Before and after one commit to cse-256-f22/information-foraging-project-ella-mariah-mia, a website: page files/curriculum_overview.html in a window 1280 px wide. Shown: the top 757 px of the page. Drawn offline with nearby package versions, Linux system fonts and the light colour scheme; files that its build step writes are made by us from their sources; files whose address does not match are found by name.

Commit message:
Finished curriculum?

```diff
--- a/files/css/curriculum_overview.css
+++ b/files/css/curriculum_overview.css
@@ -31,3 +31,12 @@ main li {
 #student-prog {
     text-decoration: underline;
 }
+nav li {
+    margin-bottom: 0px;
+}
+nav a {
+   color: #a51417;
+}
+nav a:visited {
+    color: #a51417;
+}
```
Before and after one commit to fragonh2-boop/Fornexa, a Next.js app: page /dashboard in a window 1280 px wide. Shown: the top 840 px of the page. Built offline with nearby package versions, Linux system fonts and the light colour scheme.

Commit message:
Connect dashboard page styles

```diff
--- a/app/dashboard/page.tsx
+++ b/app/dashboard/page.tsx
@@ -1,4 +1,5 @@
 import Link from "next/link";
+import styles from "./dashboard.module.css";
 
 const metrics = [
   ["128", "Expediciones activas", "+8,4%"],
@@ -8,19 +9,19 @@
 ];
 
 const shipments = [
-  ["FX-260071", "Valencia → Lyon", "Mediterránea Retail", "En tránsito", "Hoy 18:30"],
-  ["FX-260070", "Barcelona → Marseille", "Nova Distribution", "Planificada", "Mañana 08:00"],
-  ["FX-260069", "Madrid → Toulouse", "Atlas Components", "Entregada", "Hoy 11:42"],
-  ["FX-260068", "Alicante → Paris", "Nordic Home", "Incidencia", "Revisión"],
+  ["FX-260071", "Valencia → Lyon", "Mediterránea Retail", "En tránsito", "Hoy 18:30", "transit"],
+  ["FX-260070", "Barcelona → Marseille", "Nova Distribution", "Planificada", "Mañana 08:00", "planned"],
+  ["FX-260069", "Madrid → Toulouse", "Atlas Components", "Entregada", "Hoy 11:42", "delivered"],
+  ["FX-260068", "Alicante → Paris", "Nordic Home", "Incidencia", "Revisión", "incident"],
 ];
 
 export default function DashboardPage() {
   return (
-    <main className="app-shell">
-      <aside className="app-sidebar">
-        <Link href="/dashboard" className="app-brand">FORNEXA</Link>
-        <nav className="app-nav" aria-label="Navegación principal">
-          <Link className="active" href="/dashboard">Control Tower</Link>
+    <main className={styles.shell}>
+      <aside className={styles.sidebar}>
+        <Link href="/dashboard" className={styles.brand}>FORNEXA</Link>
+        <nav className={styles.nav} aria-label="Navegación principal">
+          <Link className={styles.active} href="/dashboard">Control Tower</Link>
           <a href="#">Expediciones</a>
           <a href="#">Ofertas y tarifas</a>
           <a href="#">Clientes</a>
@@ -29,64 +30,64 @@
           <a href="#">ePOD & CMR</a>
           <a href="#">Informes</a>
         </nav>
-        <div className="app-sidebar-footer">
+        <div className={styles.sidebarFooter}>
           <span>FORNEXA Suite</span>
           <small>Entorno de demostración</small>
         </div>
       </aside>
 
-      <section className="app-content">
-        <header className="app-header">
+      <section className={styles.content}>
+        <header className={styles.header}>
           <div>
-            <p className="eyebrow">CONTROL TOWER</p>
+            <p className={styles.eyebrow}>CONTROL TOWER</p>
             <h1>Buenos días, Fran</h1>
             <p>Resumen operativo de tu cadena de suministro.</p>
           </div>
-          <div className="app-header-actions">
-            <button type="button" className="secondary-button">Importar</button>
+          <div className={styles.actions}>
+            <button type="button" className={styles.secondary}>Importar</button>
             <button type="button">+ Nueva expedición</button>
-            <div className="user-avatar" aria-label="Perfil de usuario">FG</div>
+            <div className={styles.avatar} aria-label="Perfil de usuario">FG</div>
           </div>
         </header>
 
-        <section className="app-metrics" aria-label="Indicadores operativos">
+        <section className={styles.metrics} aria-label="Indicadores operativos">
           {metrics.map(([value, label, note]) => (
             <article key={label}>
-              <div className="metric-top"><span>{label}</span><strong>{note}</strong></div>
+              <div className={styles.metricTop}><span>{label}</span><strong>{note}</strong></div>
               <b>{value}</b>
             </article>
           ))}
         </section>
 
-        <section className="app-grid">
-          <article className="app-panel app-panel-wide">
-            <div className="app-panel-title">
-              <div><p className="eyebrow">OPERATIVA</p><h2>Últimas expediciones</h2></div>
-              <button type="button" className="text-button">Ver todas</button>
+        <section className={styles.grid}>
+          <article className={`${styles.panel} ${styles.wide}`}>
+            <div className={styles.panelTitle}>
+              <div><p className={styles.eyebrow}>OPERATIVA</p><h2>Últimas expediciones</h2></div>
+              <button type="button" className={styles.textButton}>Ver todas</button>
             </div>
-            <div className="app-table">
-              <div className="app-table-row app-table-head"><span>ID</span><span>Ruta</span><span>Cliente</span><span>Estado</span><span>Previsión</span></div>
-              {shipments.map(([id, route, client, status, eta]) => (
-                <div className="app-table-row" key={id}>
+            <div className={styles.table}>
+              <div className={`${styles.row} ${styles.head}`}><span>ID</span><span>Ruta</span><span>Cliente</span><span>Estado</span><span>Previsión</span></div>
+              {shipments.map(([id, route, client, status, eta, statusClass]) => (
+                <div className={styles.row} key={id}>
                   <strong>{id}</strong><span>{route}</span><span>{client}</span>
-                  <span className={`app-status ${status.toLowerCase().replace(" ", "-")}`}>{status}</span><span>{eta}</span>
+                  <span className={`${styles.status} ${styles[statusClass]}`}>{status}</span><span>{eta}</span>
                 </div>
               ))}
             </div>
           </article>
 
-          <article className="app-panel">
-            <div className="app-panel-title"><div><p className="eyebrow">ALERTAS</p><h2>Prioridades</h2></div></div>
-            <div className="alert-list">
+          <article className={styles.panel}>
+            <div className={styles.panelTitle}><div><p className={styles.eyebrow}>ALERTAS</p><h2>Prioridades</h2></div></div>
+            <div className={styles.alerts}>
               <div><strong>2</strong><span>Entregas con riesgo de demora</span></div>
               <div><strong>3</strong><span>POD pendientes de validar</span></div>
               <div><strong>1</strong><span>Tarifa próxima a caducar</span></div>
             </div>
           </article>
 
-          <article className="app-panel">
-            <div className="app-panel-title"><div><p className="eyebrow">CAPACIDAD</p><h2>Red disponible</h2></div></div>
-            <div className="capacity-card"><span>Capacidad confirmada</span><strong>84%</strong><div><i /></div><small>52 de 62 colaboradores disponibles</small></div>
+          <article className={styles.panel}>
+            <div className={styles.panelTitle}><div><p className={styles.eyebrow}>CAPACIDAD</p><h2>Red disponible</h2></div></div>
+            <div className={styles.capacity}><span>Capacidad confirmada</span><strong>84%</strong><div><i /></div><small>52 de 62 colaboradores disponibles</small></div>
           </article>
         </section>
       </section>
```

» Work item: Check each line of the entries, and copy the ones that contain "Link".

» Exercise output:
 import Link from "next/link";
-        <Link href="/dashboard" className="app-brand">FORNEXA</Link>
-          <Link className="active" href="/dashboard">Control Tower</Link>
+        <Link href="/dashboard" className={styles.brand}>FORNEXA</Link>
+          <Link className={styles.active} href="/dashboard">Control Tower</Link>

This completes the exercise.